The endangered Hyacinth Macaw is the largest flying parrot in the world, measuring about 1 metre long. It is said that its conspicuous large beak is the strongest amongst all birds – quite useful to crack the tough nuts it likes to feed on.
The Hyacinth Macaw’s striking looks are one of the reasons why they are endangered – the pet trade has decimated their numbers in the wild. Even though they are protected nowadays the illegal trade still goes on as a single specimen can fetch several thousand dollars making it a very lucrative temptation for some people. Habitat loss is another threat to these birds, mostly due to the ever expanding cattle ranching and also by hydroelectric plant projects. Hyacinth Macaws need very specific breeding sites – usually cavities in Manduvi Trees, which are increasingly hard to come by. In the state of Mato Grosso de Sul – which includes the area of the Pantanal where I took this photo – they are building artificial nesting boxes to encourage them to breed.
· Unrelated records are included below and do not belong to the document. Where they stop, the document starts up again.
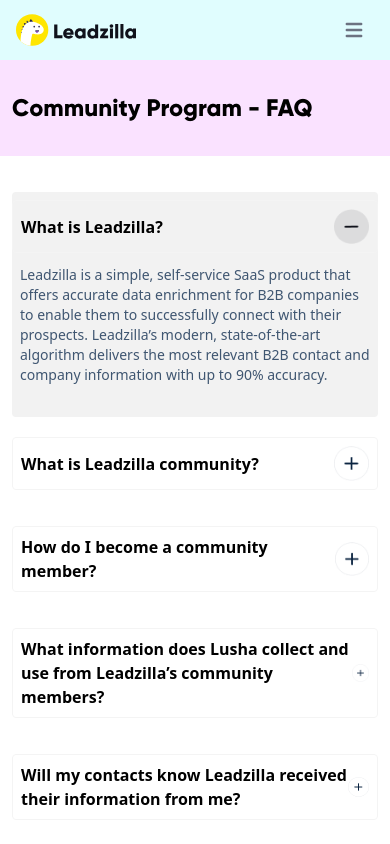
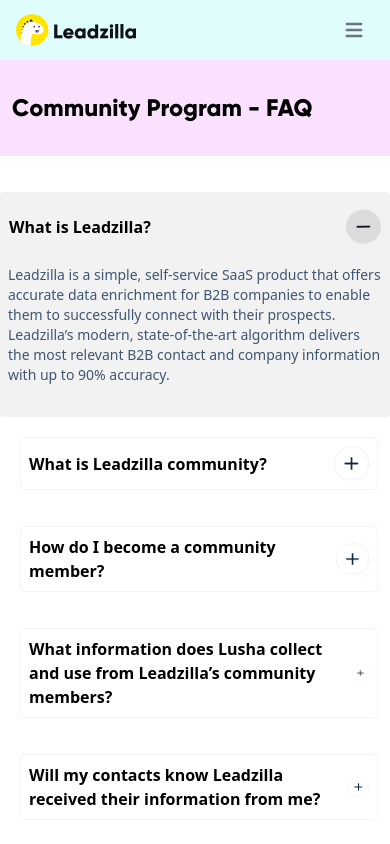
Before and after one commit to reactexcel/leadzilla, a Next.js app: page /faq in a window 390 px wide. Shown: the top 844 px of the page. Built offline with nearby package versions, Linux system fonts and the light colour scheme.

Commit message:
faq responsiveness done

```diff
--- a/components/faqpage/accordianLayout.js
+++ b/components/faqpage/accordianLayout.js
@@ -10,7 +10,7 @@
   return (
     <div className={`w-full ${toggle && index===activeIndex?'bg-backgray-200 my-3 rounded':'' }`}>
       <div
-        className={`flex justify-between p-2 mt-2 border border-bordergray-200 rounded w-full ${toggle && index===activeIndex?'mb-1':'mb-7'}`}
+        className={`flex justify-between p-2 mt-2 border border-bordergray-200 rounded w-full ${toggle && index===activeIndex?'mb-1 sm:mx-0':'mb-7 sm:ml-5  sm:w-11/12'}`}
         style={{ alignItems: 'center' }}
       >
         <div className='text-base font-bold'>{title}</div>
--- a/components/faqpage/accordiancomponent.js
+++ b/components/faqpage/accordiancomponent.js
@@ -75,7 +75,7 @@
         </Fade>
         <Fade bottom>
           <div className={`w-3/4 sm:w-screen md:w-screen `}>
-            <div className="sm:mx-3 md:mx-0">
+            <div className=" md:mx-0">
               <div className={`flex flex-col justify-center items-center sm:-mt-10`}>
                 {accrodianData.map((val, index) => {
                   return (
```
Sadly one of the methods used for capturing the chicks is to cut down trees in which they are nesting so that they can then catch them easily – this means that not only are the chicks lost from the wild population, but a nest site has been destroyed forever.
One other threat for these birds is the trade in products, such as tribal headdresses, made with macaw feathers. Up to 10 birds are killed to make just 1 headdress – the feathers are not simply “found” in the forest in these quantities. Such products are nowadays sold as souvenirs to tourists visiting tribal areas in the region. If you are in the area please refrain from buying such products.
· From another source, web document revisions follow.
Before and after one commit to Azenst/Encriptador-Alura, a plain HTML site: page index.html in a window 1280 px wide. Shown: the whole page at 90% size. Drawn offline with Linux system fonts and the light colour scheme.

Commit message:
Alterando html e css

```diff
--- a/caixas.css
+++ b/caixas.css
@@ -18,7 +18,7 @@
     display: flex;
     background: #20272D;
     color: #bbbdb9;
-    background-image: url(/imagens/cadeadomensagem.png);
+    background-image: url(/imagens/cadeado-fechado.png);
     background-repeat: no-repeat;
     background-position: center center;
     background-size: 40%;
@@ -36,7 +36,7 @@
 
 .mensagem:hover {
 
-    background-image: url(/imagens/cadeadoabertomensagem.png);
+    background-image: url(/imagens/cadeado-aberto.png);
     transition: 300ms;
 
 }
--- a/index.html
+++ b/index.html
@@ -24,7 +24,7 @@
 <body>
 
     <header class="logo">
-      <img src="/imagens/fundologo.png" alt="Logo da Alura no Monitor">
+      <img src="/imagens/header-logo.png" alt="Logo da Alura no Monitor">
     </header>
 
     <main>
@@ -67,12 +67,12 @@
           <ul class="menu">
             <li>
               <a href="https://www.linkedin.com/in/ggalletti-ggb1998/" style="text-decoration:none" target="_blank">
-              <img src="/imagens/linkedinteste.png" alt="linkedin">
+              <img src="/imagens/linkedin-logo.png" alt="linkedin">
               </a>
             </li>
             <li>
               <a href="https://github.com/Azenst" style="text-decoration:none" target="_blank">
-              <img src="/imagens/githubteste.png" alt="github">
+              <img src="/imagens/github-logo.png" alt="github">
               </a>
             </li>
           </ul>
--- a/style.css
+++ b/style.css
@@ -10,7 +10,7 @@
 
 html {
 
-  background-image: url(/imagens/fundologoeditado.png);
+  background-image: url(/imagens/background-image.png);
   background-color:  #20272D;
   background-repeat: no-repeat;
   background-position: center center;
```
I took this photo just as the bird was preparing to fly away. I opted for a high key exposure to show off the Hyacinth Macaw’s stunning cobalt blue colour against a very light background. A gentle pulse of flash illuminated the plumage a little and gave the subtle catchlight in the macaw’s eye.
Techs: Canon 5D Mark III | Canon EF 200-400 f4 IS with 1.4 extender @ 480mm | f5.6 | 1/320s | ISO 400 | Canon Speedlite 600 EX-RT